Task objective
Would you please copy the entries exactly, leaving every picture aside?

Data supplied
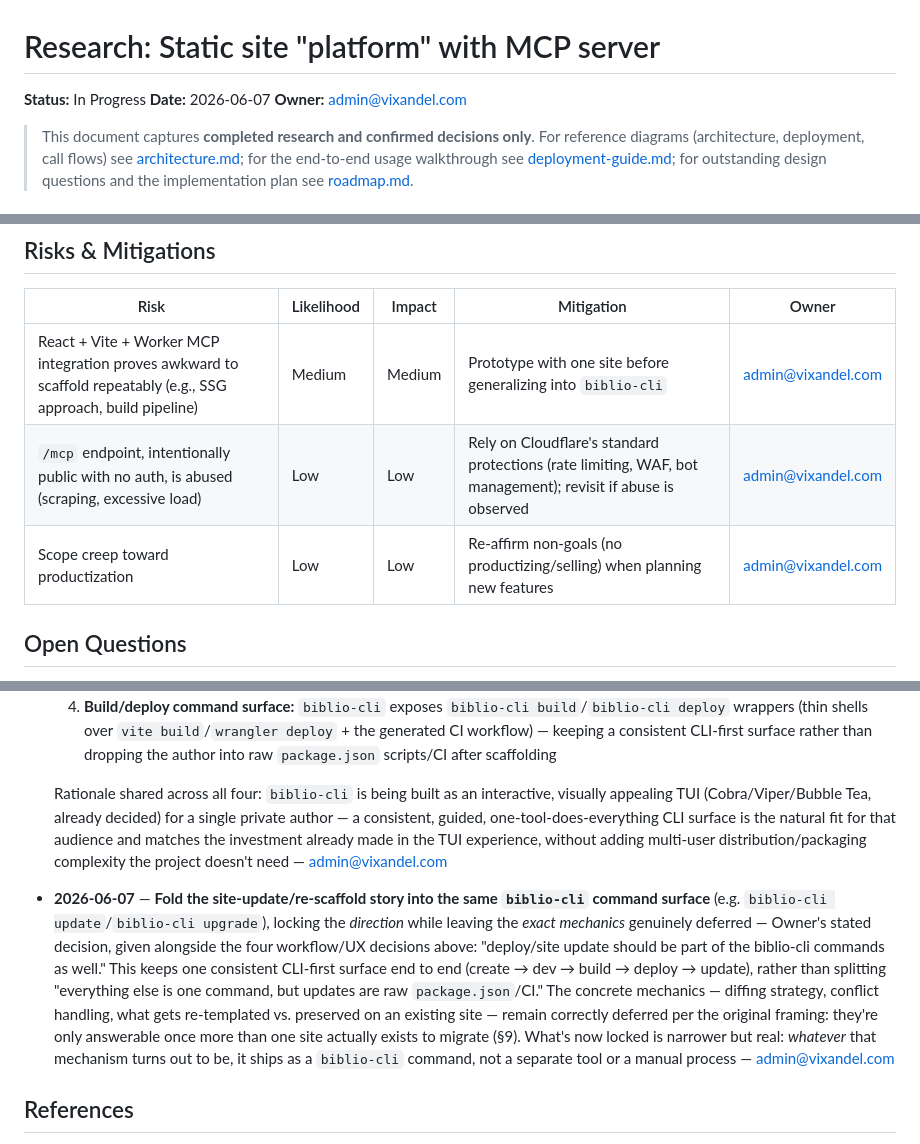
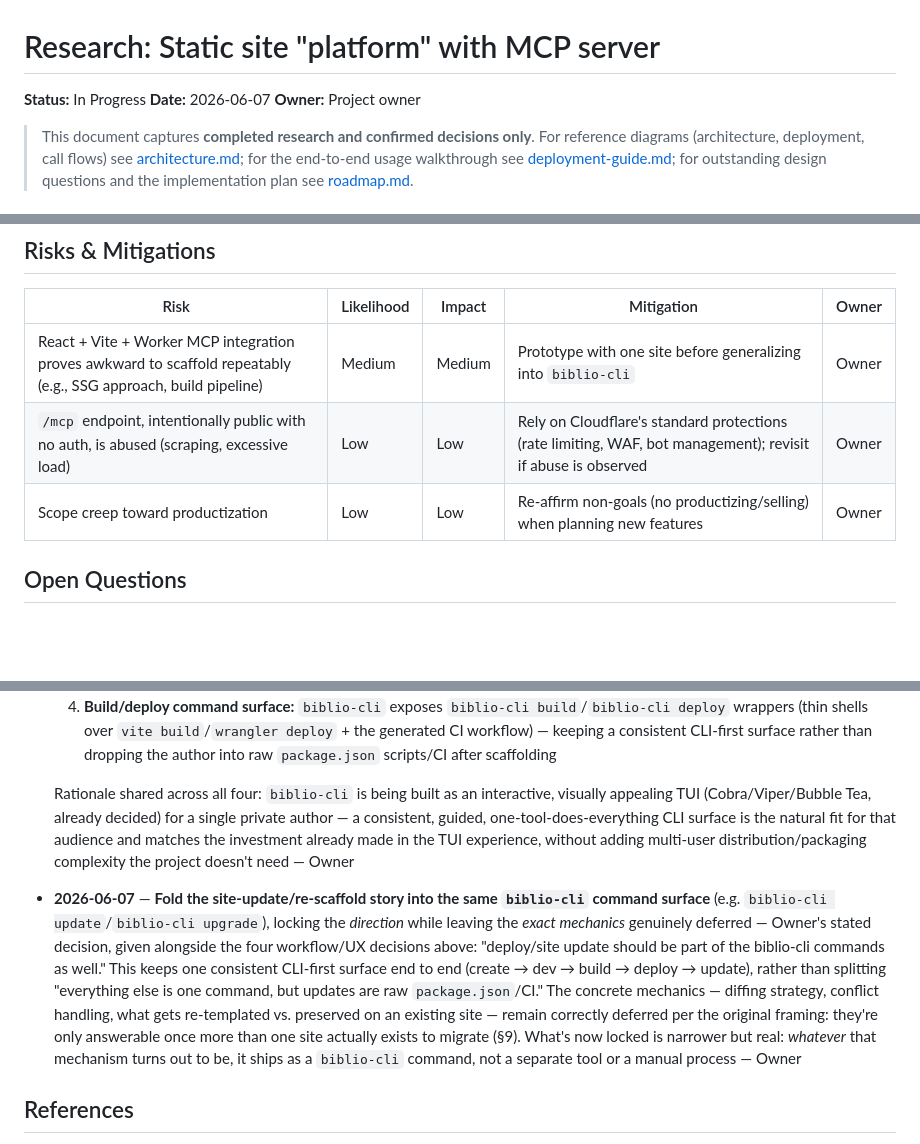
Before and after one commit to monamaret/biblio, a Markdown page: specs/research/001-static-site-platform-with-mcp.md, 3 parts joined by grey strips. GitHub-like rendering; blank space fills up the shorter version.

```diff
--- a/specs/research/001-static-site-platform-with-mcp.md
+++ b/specs/research/001-static-site-platform-with-mcp.md
@@ -2,7 +2,7 @@
 
 **Status:** In Progress
 **Date:** 2026-06-07
-**Owner:** admin@vixandel.com
+**Owner:** Project owner
 
 > This document captures **completed research and confirmed decisions only**. For reference diagrams (architecture, deployment, call flows) see [architecture.md](architecture.md); for the end-to-end usage walkthrough see [deployment-guide.md](deployment-guide.md); for outstanding design questions and the implementation plan see [roadmap.md](roadmap.md).
 
@@ -104,9 +104,9 @@ Design and build a private "platform" called `biblio` for creating static sites
 
 | Risk | Likelihood | Impact | Mitigation | Owner |
 | --- | --- | --- | --- | --- |
-| React + Vite + Worker MCP integration proves awkward to scaffold repeatably (e.g., SSG approach, build pipeline) | Medium | Medium | Prototype with one site before generalizing into `biblio-cli` | admin@vixandel.com |
-| `/mcp` endpoint, intentionally public with no auth, is abused (scraping, excessive load) | Low | Low | Rely on Cloudflare's standard protections (rate limiting, WAF, bot management); revisit if abuse is observed | admin@vixandel.com |
-| Scope creep toward productization | Low | Low | Re-affirm non-goals (no productizing/selling) when planning new features | admin@vixandel.com |
+| React + Vite + Worker MCP integration proves awkward to scaffold repeatably (e.g., SSG approach, build pipeline) | Medium | Medium | Prototype with one site before generalizing into `biblio-cli` | Owner |
+| `/mcp` endpoint, intentionally public with no auth, is abused (scraping, excessive load) | Low | Low | Rely on Cloudflare's standard protections (rate limiting, WAF, bot management); revisit if abuse is observed | Owner |
+| Scope creep toward productization | Low | Low | Re-affirm non-goals (no productizing/selling) when planning new features | Owner |
 
 ## Open Questions
 
@@ -145,8 +145,8 @@ All outstanding design/research questions raised during this research were conve
   3. **Local dev workflow:** `biblio-cli` wraps `vite dev` + `wrangler dev` behind one `biblio-cli dev` command — running two dev servers by hand is friction for a single author with no team to coordinate across, and one command matches the smooth CLI-first DX already signaled by the Bubble Tea investment
   4. **Build/deploy command surface:** `biblio-cli` exposes `biblio-cli build`/`biblio-cli deploy` wrappers (thin shells over `vite build`/`wrangler deploy` + the generated CI workflow) — keeping a consistent CLI-first surface rather than dropping the author into raw `package.json` scripts/CI after scaffolding
 
-  Rationale shared across all four: `biblio-cli` is being built as an interactive, visually appealing TUI (Cobra/Viper/Bubble Tea, already decided) for a single private author — a consistent, guided, one-tool-does-everything CLI surface is the natural fit for that audience and matches the investment already made in the TUI experience, without adding multi-user distribution/packaging complexity the project doesn't need — admin@vixandel.com
-- **2026-06-07** — **Fold the site-update/re-scaffold story into the same `biblio-cli` command surface** (e.g. `biblio-cli update`/`biblio-cli upgrade`), locking the *direction* while leaving the *exact mechanics* genuinely deferred — Owner's stated decision, given alongside the four workflow/UX decisions above: "deploy/site update should be part of the biblio-cli commands as well." This keeps one consistent CLI-first surface end to end (create → dev → build → deploy → update), rather than splitting "everything else is one command, but updates are raw `package.json`/CI." The concrete mechanics — diffing strategy, conflict handling, what gets re-templated vs. preserved on an existing site — remain correctly deferred per the original framing: they're only answerable once more than one site actually exists to migrate (§9). What's now locked is narrower but real: *whatever* that mechanism turns out to be, it ships as a `biblio-cli` command, not a separate tool or a manual process — admin@vixandel.com
+  Rationale shared across all four: `biblio-cli` is being built as an interactive, visually appealing TUI (Cobra/Viper/Bubble Tea, already decided) for a single private author — a consistent, guided, one-tool-does-everything CLI surface is the natural fit for that audience and matches the investment already made in the TUI experience, without adding multi-user distribution/packaging complexity the project doesn't need — Owner
+- **2026-06-07** — **Fold the site-update/re-scaffold story into the same `biblio-cli` command surface** (e.g. `biblio-cli update`/`biblio-cli upgrade`), locking the *direction* while leaving the *exact mechanics* genuinely deferred — Owner's stated decision, given alongside the four workflow/UX decisions above: "deploy/site update should be part of the biblio-cli commands as well." This keeps one consistent CLI-first surface end to end (create → dev → build → deploy → update), rather than splitting "everything else is one command, but updates are raw `package.json`/CI." The concrete mechanics — diffing strategy, conflict handling, what gets re-templated vs. preserved on an existing site — remain correctly deferred per the original framing: they're only answerable once more than one site actually exists to migrate (§9). What's now locked is narrower but real: *whatever* that mechanism turns out to be, it ships as a `biblio-cli` command, not a separate tool or a manual process — Owner
 
 ## References
 
```
Also changed, not shown: other parts of specs/research/001-static-site-platform-with-mcp.md (+26 -26 lines), specs/research/000-tech-stack.md (+8 -8 lines), specs/research/003-post-ga-feature-backlog.md (added, +128 -0 lines).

Output of the exercise
Before and after one commit to monamaret/biblio, a Markdown page: specs/research/001-static-site-platform-with-mcp.md, 3 parts joined by grey strips. GitHub-like rendering; blank space fills up the shorter version.

```diff
--- a/specs/research/001-static-site-platform-with-mcp.md
+++ b/specs/research/001-static-site-platform-with-mcp.md
@@ -2,7 +2,7 @@
 
 **Status:** In Progress
 **Date:** 2026-06-07
-**Owner:** admin@vixandel.com
+**Owner:** Project owner
 
 > This document captures **completed research and confirmed decisions only**. For reference diagrams (architecture, deployment, call flows) see [architecture.md](architecture.md); for the end-to-end usage walkthrough see [deployment-guide.md](deployment-guide.md); for outstanding design questions and the implementation plan see [roadmap.md](roadmap.md).
 
@@ -104,9 +104,9 @@ Design and build a private "platform" called `biblio` for creating static sites
 
 | Risk | Likelihood | Impact | Mitigation | Owner |
 | --- | --- | --- | --- | --- |
-| React + Vite + Worker MCP integration proves awkward to scaffold repeatably (e.g., SSG approach, build pipeline) | Medium | Medium | Prototype with one site before generalizing into `biblio-cli` | admin@vixandel.com |
-| `/mcp` endpoint, intentionally public with no auth, is abused (scraping, excessive load) | Low | Low | Rely on Cloudflare's standard protections (rate limiting, WAF, bot management); revisit if abuse is observed | admin@vixandel.com |
-| Scope creep toward productization | Low | Low | Re-affirm non-goals (no productizing/selling) when planning new features | admin@vixandel.com |
+| React + Vite + Worker MCP integration proves awkward to scaffold repeatably (e.g., SSG approach, build pipeline) | Medium | Medium | Prototype with one site before generalizing into `biblio-cli` | Owner |
+| `/mcp` endpoint, intentionally public with no auth, is abused (scraping, excessive load) | Low | Low | Rely on Cloudflare's standard protections (rate limiting, WAF, bot management); revisit if abuse is observed | Owner |
+| Scope creep toward productization | Low | Low | Re-affirm non-goals (no productizing/selling) when planning new features | Owner |
 
 ## Open Questions
 
@@ -145,8 +145,8 @@ All outstanding design/research questions raised during this research were conve
   3. **Local dev workflow:** `biblio-cli` wraps `vite dev` + `wrangler dev` behind one `biblio-cli dev` command — running two dev servers by hand is friction for a single author with no team to coordinate across, and one command matches the smooth CLI-first DX already signaled by the Bubble Tea investment
   4. **Build/deploy command surface:** `biblio-cli` exposes `biblio-cli build`/`biblio-cli deploy` wrappers (thin shells over `vite build`/`wrangler deploy` + the generated CI workflow) — keeping a consistent CLI-first surface rather than dropping the author into raw `package.json` scripts/CI after scaffolding
 
-  Rationale shared across all four: `biblio-cli` is being built as an interactive, visually appealing TUI (Cobra/Viper/Bubble Tea, already decided) for a single private author — a consistent, guided, one-tool-does-everything CLI surface is the natural fit for that audience and matches the investment already made in the TUI experience, without adding multi-user distribution/packaging complexity the project doesn't need — admin@vixandel.com
-- **2026-06-07** — **Fold the site-update/re-scaffold story into the same `biblio-cli` command surface** (e.g. `biblio-cli update`/`biblio-cli upgrade`), locking the *direction* while leaving the *exact mechanics* genuinely deferred — Owner's stated decision, given alongside the four workflow/UX decisions above: "deploy/site update should be part of the biblio-cli commands as well." This keeps one consistent CLI-first surface end to end (create → dev → build → deploy → update), rather than splitting "everything else is one command, but updates are raw `package.json`/CI." The concrete mechanics — diffing strategy, conflict handling, what gets re-templated vs. preserved on an existing site — remain correctly deferred per the original framing: they're only answerable once more than one site actually exists to migrate (§9). What's now locked is narrower but real: *whatever* that mechanism turns out to be, it ships as a `biblio-cli` command, not a separate tool or a manual process — admin@vixandel.com
+  Rationale shared across all four: `biblio-cli` is being built as an interactive, visually appealing TUI (Cobra/Viper/Bubble Tea, already decided) for a single private author — a consistent, guided, one-tool-does-everything CLI surface is the natural fit for that audience and matches the investment already made in the TUI experience, without adding multi-user distribution/packaging complexity the project doesn't need — Owner
+- **2026-06-07** — **Fold the site-update/re-scaffold story into the same `biblio-cli` command surface** (e.g. `biblio-cli update`/`biblio-cli upgrade`), locking the *direction* while leaving the *exact mechanics* genuinely deferred — Owner's stated decision, given alongside the four workflow/UX decisions above: "deploy/site update should be part of the biblio-cli commands as well." This keeps one consistent CLI-first surface end to end (create → dev → build → deploy → update), rather than splitting "everything else is one command, but updates are raw `package.json`/CI." The concrete mechanics — diffing strategy, conflict handling, what gets re-templated vs. preserved on an existing site — remain correctly deferred per the original framing: they're only answerable once more than one site actually exists to migrate (§9). What's now locked is narrower but real: *whatever* that mechanism turns out to be, it ships as a `biblio-cli` command, not a separate tool or a manual process — Owner
 
 ## References
 
```
Also changed, not shown: other parts of specs/research/001-static-site-platform-with-mcp.md (+26 -26 lines), specs/research/000-tech-stack.md (+8 -8 lines), specs/research/003-post-ga-feature-backlog.md (added, +128 -0 lines).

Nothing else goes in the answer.